The Rockport Democrat, May 11, 1962

George H. Honig Dies in Evansville

George H. Honig, 87, died early Friday in the Newton Rest Home at Evansville.

Well known throughout the tri-state area for his works of art sculpture, he had been in failing health for several years. A year ago, he suffered pelvic injuries in a fall at another nursing home.

Probably his greatest living memorial is the Lincoln Pioneer Village here which he designed and helped to build in 1935. His other well known works include two bronze memorial war groups in the Evansville Coliseum, the memorial at the site of the old Erie Canal on the court house lawn there, bronze tablets honoring Kentucky Pioneers at the Henderson County court house, the Audubon Memorial in Henderson's Sunset Park, and others. Many of his plaques and memorial pieces can be seen in and around Rockport.

He was an avid Lincoln scholar and painter and and in 1957 was named the first honorary member of the Evansville College Chapter of Kappa Pi, national art fraternity.

Honig's dream was to make Rockport a Lincoln shrine that would attract thousands of visitors a year. With the increase in tourist interest here, that dream may have become a reality.

He had been a widow since 1955, following the death of his wife, Alda McCoy Honig, a well-known pianist.

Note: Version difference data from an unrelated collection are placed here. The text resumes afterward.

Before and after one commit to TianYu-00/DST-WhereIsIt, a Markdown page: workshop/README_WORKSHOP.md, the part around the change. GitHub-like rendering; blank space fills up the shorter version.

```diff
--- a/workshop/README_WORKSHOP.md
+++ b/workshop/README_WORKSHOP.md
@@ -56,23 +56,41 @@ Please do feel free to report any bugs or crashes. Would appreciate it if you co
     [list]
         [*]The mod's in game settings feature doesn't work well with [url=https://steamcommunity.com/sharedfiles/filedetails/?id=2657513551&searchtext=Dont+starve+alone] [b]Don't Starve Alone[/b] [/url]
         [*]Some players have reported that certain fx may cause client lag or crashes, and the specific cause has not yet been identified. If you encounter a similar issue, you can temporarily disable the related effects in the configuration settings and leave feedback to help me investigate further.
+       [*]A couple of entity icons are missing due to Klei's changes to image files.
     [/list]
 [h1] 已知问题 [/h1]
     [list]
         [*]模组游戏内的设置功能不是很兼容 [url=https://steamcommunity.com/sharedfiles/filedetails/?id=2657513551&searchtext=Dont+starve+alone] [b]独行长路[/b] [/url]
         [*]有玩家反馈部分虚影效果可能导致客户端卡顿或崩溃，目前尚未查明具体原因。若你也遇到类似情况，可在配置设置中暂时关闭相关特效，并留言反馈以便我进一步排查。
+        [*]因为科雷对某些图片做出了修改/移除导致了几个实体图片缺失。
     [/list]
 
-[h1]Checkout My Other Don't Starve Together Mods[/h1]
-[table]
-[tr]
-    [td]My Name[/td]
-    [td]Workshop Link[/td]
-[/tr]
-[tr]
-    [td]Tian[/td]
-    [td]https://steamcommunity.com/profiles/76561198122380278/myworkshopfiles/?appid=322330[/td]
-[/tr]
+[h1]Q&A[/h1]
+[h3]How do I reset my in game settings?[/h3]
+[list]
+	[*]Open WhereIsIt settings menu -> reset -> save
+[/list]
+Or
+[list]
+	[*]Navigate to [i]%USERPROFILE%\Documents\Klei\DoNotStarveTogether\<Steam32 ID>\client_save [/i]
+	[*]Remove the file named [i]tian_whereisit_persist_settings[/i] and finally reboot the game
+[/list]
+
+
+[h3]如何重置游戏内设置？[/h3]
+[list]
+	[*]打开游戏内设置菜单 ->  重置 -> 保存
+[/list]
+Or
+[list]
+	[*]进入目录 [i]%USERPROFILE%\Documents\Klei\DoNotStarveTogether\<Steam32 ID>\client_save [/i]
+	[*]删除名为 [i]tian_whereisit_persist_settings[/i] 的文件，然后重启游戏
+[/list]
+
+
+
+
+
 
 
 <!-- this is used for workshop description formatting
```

He is survived by two sisters, Mrs. H. H. John, of Tucson, Ariz., and Mrs. Rose Anderson, Checotah, Okla., and several nieces and nephews.

Funeral services were held Monday morning at Alexander Chapel in Evansville with continued services at the graveside in Mt. Zion cemetery conducted by the Rev. Barthol Rogers.